Courts need to understand laser dangers - pilots


The courts need to deal harshly with people who shine lasers at aircraft to act as a deterrent, the Air Line Pilots' Association (ALPA) says.

The comment comes after laser strikes on planes in Auckland and Wellington over the past 24 hours, which could push such incidents to record levels this year.

A number of international flights at Auckland Airport were targeted on Friday morning, as well as a helicopter in Auckland and flight between Hamilton and Wellington between 8pm and 9pm on Tuesday.

ALPA president Tim Robinson, who has experienced the "disorienting" act first-hand, says judges need to understand how dangerous the crime is.

"We think our judges have to be aware this is a serious flight safety risk and the sentences should be appropriate to the risk these folk are taking."

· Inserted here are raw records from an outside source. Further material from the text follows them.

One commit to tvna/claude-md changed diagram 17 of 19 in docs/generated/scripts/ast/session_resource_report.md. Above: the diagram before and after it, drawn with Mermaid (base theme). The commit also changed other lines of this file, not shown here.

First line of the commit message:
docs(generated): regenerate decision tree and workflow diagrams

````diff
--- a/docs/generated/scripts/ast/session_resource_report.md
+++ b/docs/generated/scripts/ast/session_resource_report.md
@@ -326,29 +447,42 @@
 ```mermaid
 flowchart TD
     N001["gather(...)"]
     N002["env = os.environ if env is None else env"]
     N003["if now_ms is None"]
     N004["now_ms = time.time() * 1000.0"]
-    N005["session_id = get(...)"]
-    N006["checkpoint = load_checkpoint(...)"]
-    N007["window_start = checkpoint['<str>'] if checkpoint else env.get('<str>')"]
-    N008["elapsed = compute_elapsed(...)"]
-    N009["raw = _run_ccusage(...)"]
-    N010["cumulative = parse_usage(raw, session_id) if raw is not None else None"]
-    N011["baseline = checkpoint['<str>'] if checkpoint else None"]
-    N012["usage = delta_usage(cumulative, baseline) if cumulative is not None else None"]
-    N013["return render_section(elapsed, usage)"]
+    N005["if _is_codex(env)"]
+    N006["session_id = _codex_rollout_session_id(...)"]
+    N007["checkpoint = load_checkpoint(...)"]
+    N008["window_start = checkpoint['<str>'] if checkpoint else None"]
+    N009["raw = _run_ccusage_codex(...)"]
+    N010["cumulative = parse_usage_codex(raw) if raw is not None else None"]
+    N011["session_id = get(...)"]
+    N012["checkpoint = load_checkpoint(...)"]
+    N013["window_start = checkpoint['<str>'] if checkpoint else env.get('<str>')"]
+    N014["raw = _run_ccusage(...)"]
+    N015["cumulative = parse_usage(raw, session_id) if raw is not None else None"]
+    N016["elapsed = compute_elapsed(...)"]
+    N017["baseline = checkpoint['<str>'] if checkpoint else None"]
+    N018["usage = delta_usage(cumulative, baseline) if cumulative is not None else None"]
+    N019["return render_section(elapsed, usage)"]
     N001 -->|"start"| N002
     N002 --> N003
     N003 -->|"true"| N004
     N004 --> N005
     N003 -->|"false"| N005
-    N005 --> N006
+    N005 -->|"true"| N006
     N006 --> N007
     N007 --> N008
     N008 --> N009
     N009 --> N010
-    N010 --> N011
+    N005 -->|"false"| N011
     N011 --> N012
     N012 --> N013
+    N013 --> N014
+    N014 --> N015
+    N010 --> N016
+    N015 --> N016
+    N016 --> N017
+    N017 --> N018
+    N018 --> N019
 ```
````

Those charged with such offences under the Civil Aviation Act face a maximum of two years in prison or a fine of $10,000.

Offenders can also be charged under the Crimes Act for endangering transport, which carries a maximum of 14 years in prison.

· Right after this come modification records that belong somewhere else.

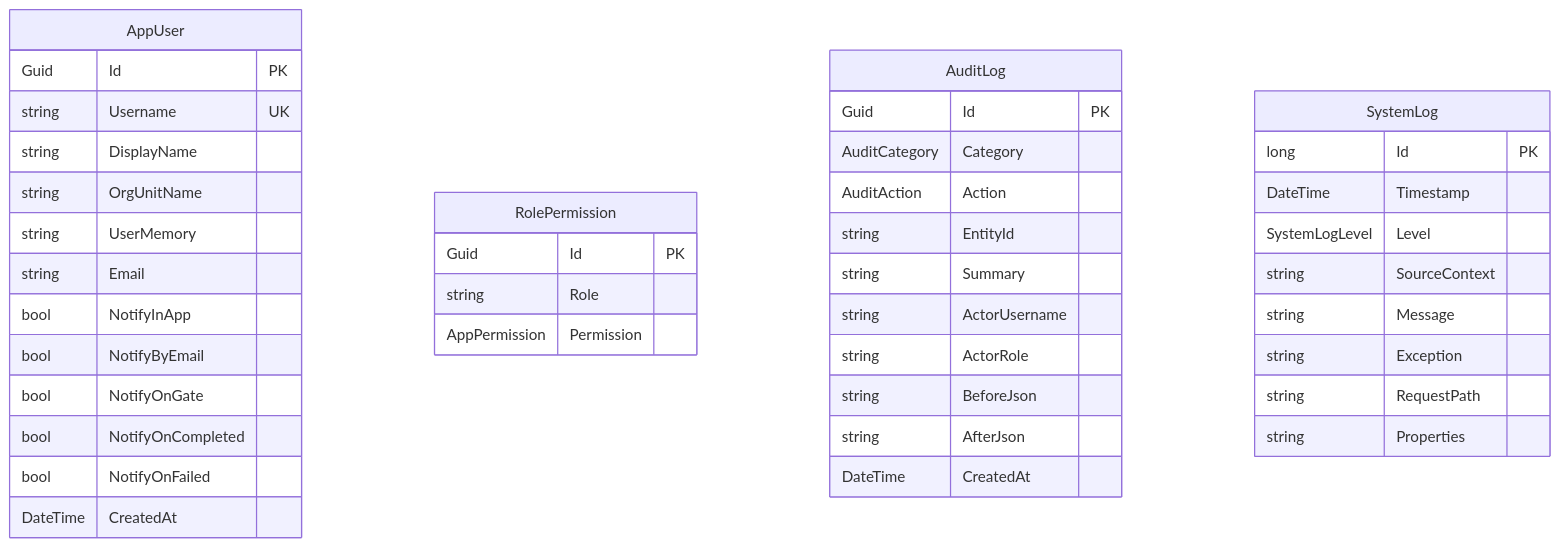
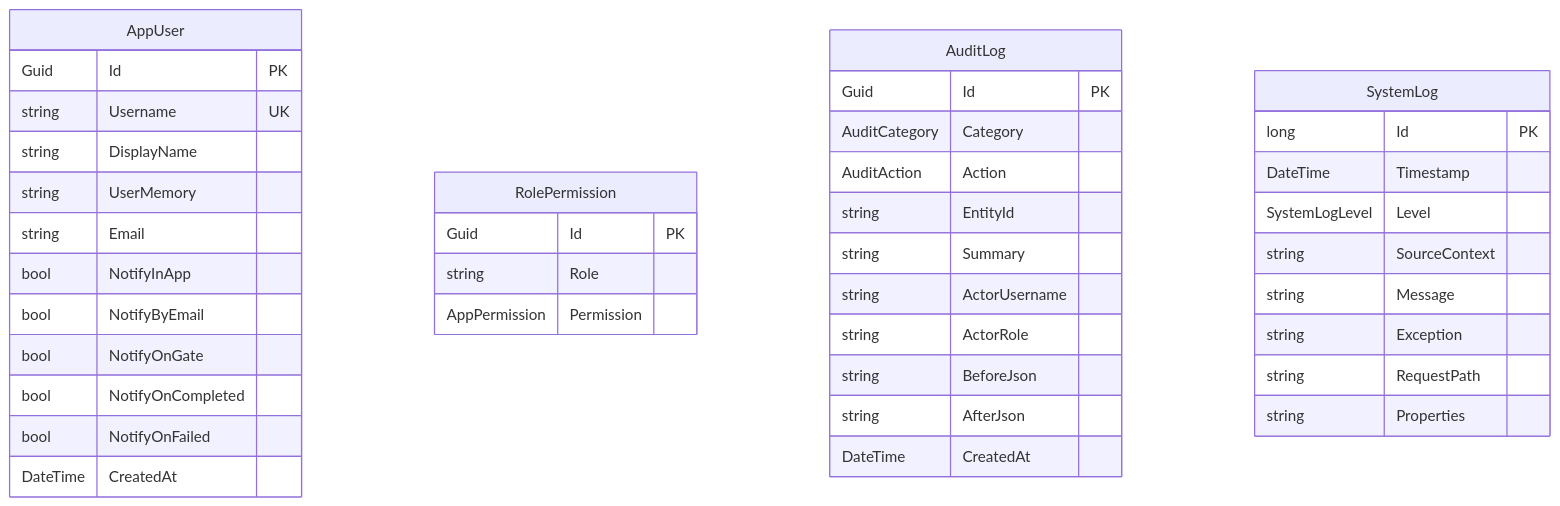
Before and after one commit to Songlong0506/ICOGenerator-v4: the sixth of 9 diagrams in docs/data-model.md, drawn with Mermaid. The commit also changed other lines of this file and 65 other files, not shown here.

````diff
--- a/docs/data-model.md
+++ b/docs/data-model.md
@@ -369,48 +365,47 @@
 ```mermaid
 erDiagram
     AppUser {
         Guid Id PK
         string Username UK
         string DisplayName
-        string OrgUnitName
         string UserMemory
         string Email
         bool NotifyInApp
         bool NotifyByEmail
         bool NotifyOnGate
         bool NotifyOnCompleted
         bool NotifyOnFailed
         DateTime CreatedAt
     }
 
 
     RolePermission {
         Guid Id PK
         string Role
         AppPermission Permission
     }
 
     AuditLog {
         Guid Id PK
         AuditCategory Category
         AuditAction Action
         string EntityId
         string Summary
         string ActorUsername
         string ActorRole
         string BeforeJson
         string AfterJson
         DateTime CreatedAt
     }
 
     SystemLog {
         long Id PK
         DateTime Timestamp
         SystemLogLevel Level
         string SourceContext
         string Message
         string Exception
         string RequestPath
         string Properties
     }
 ```
````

But Mr Robinson says those kinds of sentences aren't being handed down.

"It's like someone shining a torch straight in your eye. The laser hits the flight deck windows, it diffuses, and depending on the colour of the laser you've got this massive green or red light throughout the flight deck.

"It is incredibly confusing for the pilots and it can put them off the safe operation of the aircraft."

If they're distracted enough, people could die because take-off and landing are the most common times for lasers to hit the cockpit.

He thinks laser strikes on the rise, but with importing high-powered lasers now banned there should be fewer incidences.

The latest strikes have been condemned by the E tu union, calling them "irresponsible and potentially lethal".

E tu director of organising aviation, Kelvin Ellis, says pilots on the Wellington flight were temporarily blinded. The flight landed safely, but the result "could have been catastrophic".

Mr Ellis says landing in Wellington is difficult enough without having to think about the threat of laser strikes.

The Civil Aviation Authority says there have already been 108 laser strikes on aircraft this year - which is already more than the 99 all of last year.

A man was arrested on Thursday night after failing to show up at his sentencing for pointing a laser at a plane landing in Christchurch earlier this year.

The Ministry of Health introduced legislation in 2013 to impose controls on the importation and use of high-powered laser pointers.